Dataset excerpts:

BEGIN

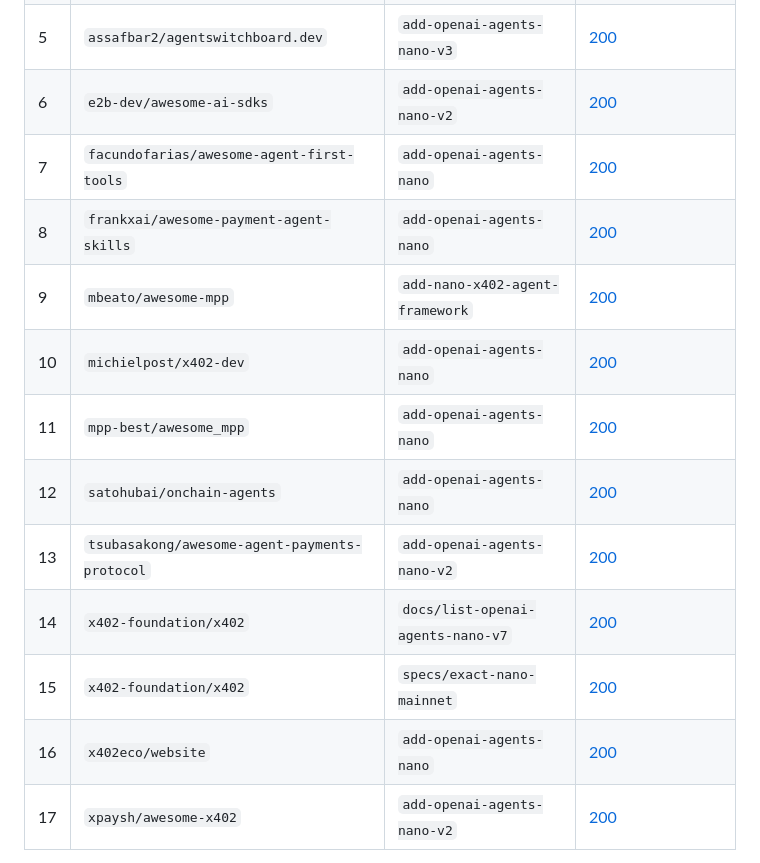
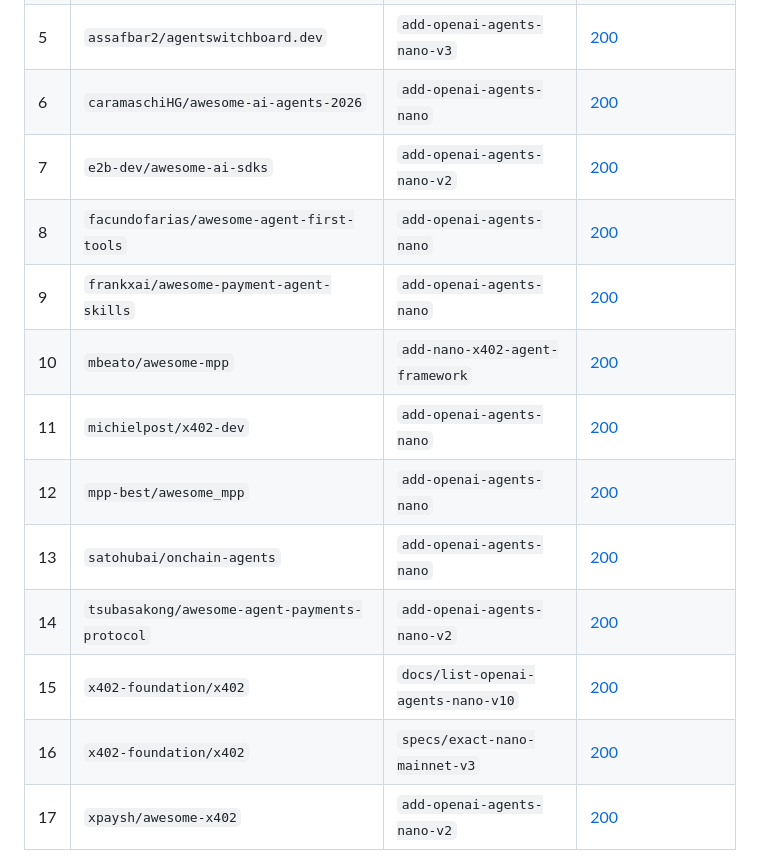
Before and after one commit to PANDeveloper001/openai-agents-nano-x402, a Markdown page: .ledger/handoff.md, the part around one of its changes. Rendered like a GitHub page.

Commit message:
autosave: work in progress at the end of a run (2026-09-17 16:21 UTC, rai-loop)

```diff
--- a/.ledger/handoff.md
+++ b/.ledger/handoff.md
@@ -18,17 +18,17 @@ Every URL is checked signed out; the HTTP status is the one measured at generati
 | 3 | `Merit-Systems/awesome-agentic-commerce` | `add-openai-agents-nano` | [200](https://github.com/Merit-Systems/awesome-agentic-commerce/compare/HEAD...PANDeveloper001:add-openai-agents-nano?expand=1) |
 | 4 | `Scottcjn/awesome-agents` | `add-openai-agents-nano-v3` | [200](https://github.com/Scottcjn/awesome-agents/compare/HEAD...PANDeveloper001:add-openai-agents-nano-v3?expand=1) |
 | 5 | `assafbar2/agentswitchboard.dev` | `add-openai-agents-nano-v3` | [200](https://github.com/assafbar2/agentswitchboard.dev/compare/HEAD...PANDeveloper001:add-openai-agents-nano-v3?expand=1) |
-| 6 | `e2b-dev/awesome-ai-sdks` | `add-openai-agents-nano-v2` | [200](https://github.com/e2b-dev/awesome-ai-sdks/compare/HEAD...PANDeveloper001:add-openai-agents-nano-v2?expand=1) |
-| 7 | `facundofarias/awesome-agent-first-tools` | `add-openai-agents-nano` | [200](https://github.com/facundofarias/awesome-agent-first-tools/compare/HEAD...PANDeveloper001:add-openai-agents-nano?expand=1) |
-| 8 | `frankxai/awesome-payment-agent-skills` | `add-openai-agents-nano` | [200](https://github.com/frankxai/awesome-payment-agent-skills/compare/HEAD...PANDeveloper001:add-openai-agents-nano?expand=1) |
-| 9 | `mbeato/awesome-mpp` | `add-nano-x402-agent-framework` | [200](https://github.com/mbeato/awesome-mpp/compare/HEAD...PANDeveloper001:add-nano-x402-agent-framework?expand=1) |
-| 10 | `michielpost/x402-dev` | `add-openai-agents-nano` | [200](https://github.com/michielpost/x402-dev/compare/HEAD...PANDeveloper001:add-openai-agents-nano?expand=1) |
-| 11 | `mpp-best/awesome_mpp` | `add-openai-agents-nano` | [200](https://github.com/mpp-best/awesome_mpp/compare/HEAD...PANDeveloper001:add-openai-agents-nano?expand=1) |
-| 12 | `satohubai/onchain-agents` | `add-openai-agents-nano` | [200](https://github.com/satohubai/onchain-agents/compare/HEAD...PANDeveloper001:add-openai-agents-nano?expand=1) |
-| 13 | `tsubasakong/awesome-agent-payments-protocol` | `add-openai-agents-nano-v2` | [200](https://github.com/tsubasakong/awesome-agent-payments-protocol/compare/HEAD...PANDeveloper001:add-openai-agents-nano-v2?expand=1) |
-| 14 | `x402-foundation/x402` | `docs/list-openai-agents-nano-v7` | [200](https://github.com/x402-foundation/x402/compare/HEAD...PANDeveloper001:docs/list-openai-agents-nano-v7?expand=1) |
-| 15 | `x402-foundation/x402` | `specs/exact-nano-mainnet` | [200](https://github.com/x402-foundation/x402/compare/HEAD...PANDeveloper001:specs/exact-nano-mainnet?expand=1) |
-| 16 | `x402eco/website` | `add-openai-agents-nano` | [200](https://github.com/x402eco/website/compare/HEAD...PANDeveloper001:add-openai-agents-nano?expand=1) |
+| 6 | `caramaschiHG/awesome-ai-agents-2026` | `add-openai-agents-nano` | [200](https://github.com/caramaschiHG/awesome-ai-agents-2026/compare/HEAD...PANDeveloper001:add-openai-agents-nano?expand=1) |
+| 7 | `e2b-dev/awesome-ai-sdks` | `add-openai-agents-nano-v2` | [200](https://github.com/e2b-dev/awesome-ai-sdks/compare/HEAD...PANDeveloper001:add-openai-agents-nano-v2?expand=1) |
+| 8 | `facundofarias/awesome-agent-first-tools` | `add-openai-agents-nano` | [200](https://github.com/facundofarias/awesome-agent-first-tools/compare/HEAD...PANDeveloper001:add-openai-agents-nano?expand=1) |
+| 9 | `frankxai/awesome-payment-agent-skills` | `add-openai-agents-nano` | [200](https://github.com/frankxai/awesome-payment-agent-skills/compare/HEAD...PANDeveloper001:add-openai-agents-nano?expand=1) |
+| 10 | `mbeato/awesome-mpp` | `add-nano-x402-agent-framework` | [200](https://github.com/mbeato/awesome-mpp/compare/HEAD...PANDeveloper001:add-nano-x402-agent-framework?expand=1) |
+| 11 | `michielpost/x402-dev` | `add-openai-agents-nano` | [200](https://github.com/michielpost/x402-dev/compare/HEAD...PANDeveloper001:add-openai-agents-nano?expand=1) |
+| 12 | `mpp-best/awesome_mpp` | `add-openai-agents-nano` | [200](https://github.com/mpp-best/awesome_mpp/compare/HEAD...PANDeveloper001:add-openai-agents-nano?expand=1) |
+| 13 | `satohubai/onchain-agents` | `add-openai-agents-nano` | [200](https://github.com/satohubai/onchain-agents/compare/HEAD...PANDeveloper001:add-openai-agents-nano?expand=1) |
+| 14 | `tsubasakong/awesome-agent-payments-protocol` | `add-openai-agents-nano-v2` | [200](https://github.com/tsubasakong/awesome-agent-payments-protocol/compare/HEAD...PANDeveloper001:add-openai-agents-nano-v2?expand=1) |
+| 15 | `x402-foundation/x402` | `docs/list-openai-agents-nano-v10` | [200](https://github.com/x402-foundation/x402/compare/HEAD...PANDeveloper001:docs/list-openai-agents-nano-v10?expand=1) |
+| 16 | `x402-foundation/x402` | `specs/exact-nano-mainnet-v3` | [200](https://github.com/x402-foundation/x402/compare/HEAD...PANDeveloper001:specs/exact-nano-mainnet-v3?expand=1) |
 | 17 | `xpaysh/awesome-x402` | `add-openai-agents-nano-v2` | [200](https://github.com/xpaysh/awesome-x402/compare/HEAD...PANDeveloper001:add-openai-agents-nano-v2?expand=1) |
 
 17 clean branches, 0 whose compare page did not answer 200 at generation time.
```
Also changed, not shown: other parts of .ledger/handoff.md (+1 -1 lines), .ledger/funnel.md (+11 -0 lines).
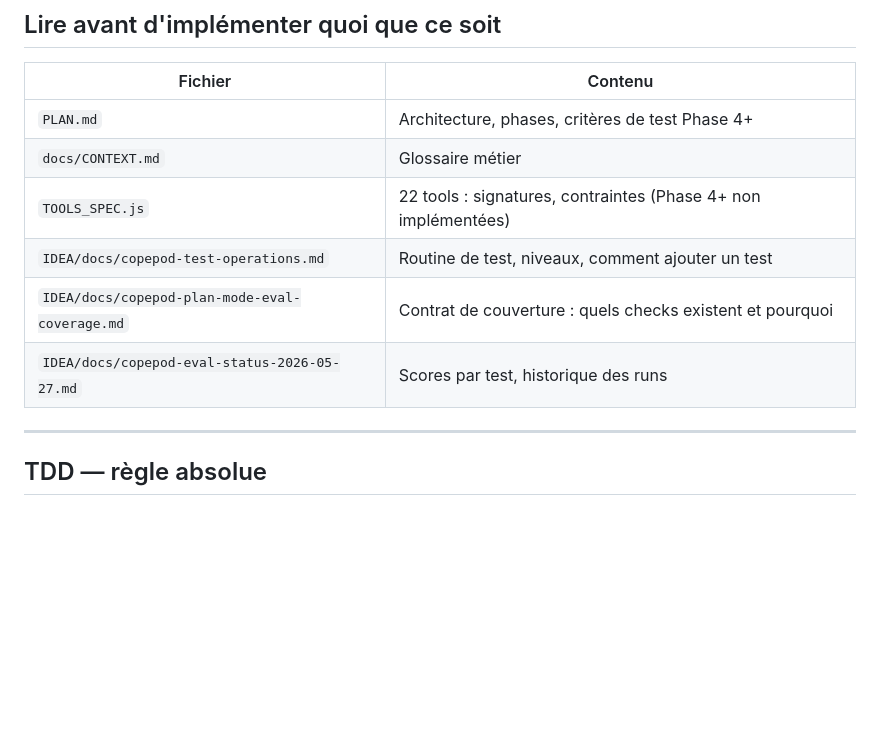
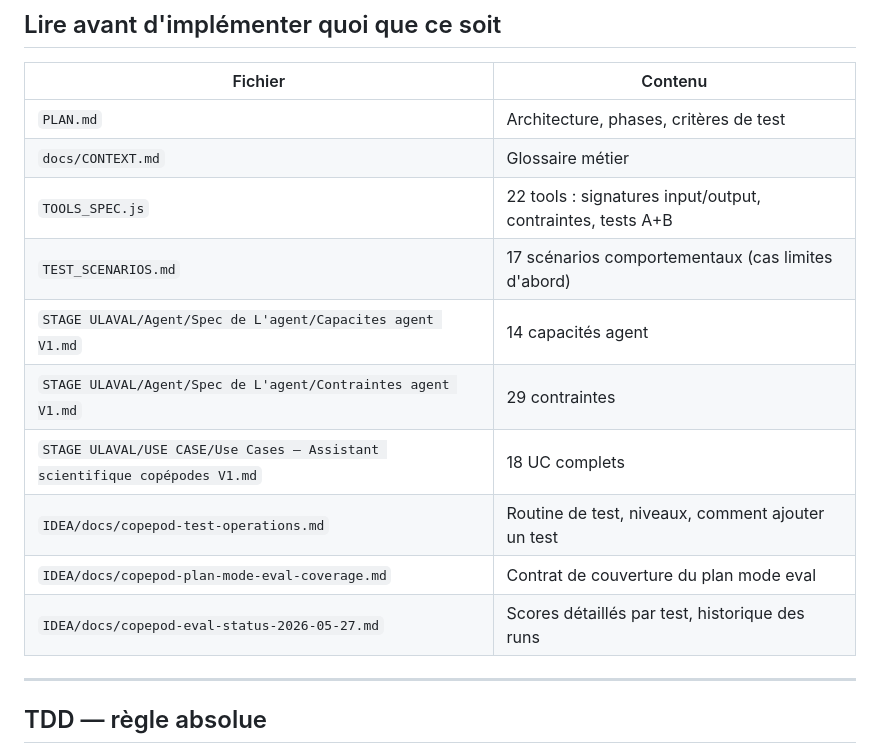
Before and after one commit to TidianeCisse777/assistant-copepodes-specs, a Markdown page: CLAUDE.md, the part around the change. Rendered like a GitHub page; blank space fills up the shorter version.

Commit message:
docs: restore spec refs — capacités/contraintes/UC/scénarios encore actifs (Phase 4+)
Co-Authored-By: Claude Sonnet 4.6 <noreply@anthropic.com>

```diff
--- a/CLAUDE.md
+++ b/CLAUDE.md
@@ -77,12 +77,16 @@ Goal-driven execution. Turn vague instructions into verifiable targets before wr
 
 | Fichier | Contenu |
 |---|---|
-| `PLAN.md` | Architecture, phases, critères de test Phase 4+ |
+| `PLAN.md` | Architecture, phases, critères de test |
 | `docs/CONTEXT.md` | Glossaire métier |
-| `TOOLS_SPEC.js` | 22 tools : signatures, contraintes (Phase 4+ non implémentées) |
+| `TOOLS_SPEC.js` | 22 tools : signatures input/output, contraintes, tests A+B |
+| `TEST_SCENARIOS.md` | 17 scénarios comportementaux (cas limites d'abord) |
+| `STAGE ULAVAL/Agent/Spec de L'agent/Capacites agent V1.md` | 14 capacités agent |
+| `STAGE ULAVAL/Agent/Spec de L'agent/Contraintes agent V1.md` | 29 contraintes |
+| `STAGE ULAVAL/USE CASE/Use Cases — Assistant scientifique copépodes V1.md` | 18 UC complets |
 | `IDEA/docs/copepod-test-operations.md` | Routine de test, niveaux, comment ajouter un test |
-| `IDEA/docs/copepod-plan-mode-eval-coverage.md` | Contrat de couverture : quels checks existent et pourquoi |
-| `IDEA/docs/copepod-eval-status-2026-05-27.md` | Scores par test, historique des runs |
+| `IDEA/docs/copepod-plan-mode-eval-coverage.md` | Contrat de couverture du plan mode eval |
+| `IDEA/docs/copepod-eval-status-2026-05-27.md` | Scores détaillés par test, historique des runs |
 
 ---
 
```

END

How to complete this task:
Where in the entries does the word "STAGE" occur? Copy out each line that has it.

Exercise solution:
+| `STAGE ULAVAL/Agent/Spec de L'agent/Capacites agent V1.md` | 14 capacités agent |
+| `STAGE ULAVAL/Agent/Spec de L'agent/Contraintes agent V1.md` | 29 contraintes |
+| `STAGE ULAVAL/USE CASE/Use Cases — Assistant scientifique copépodes V1.md` | 18 UC complets |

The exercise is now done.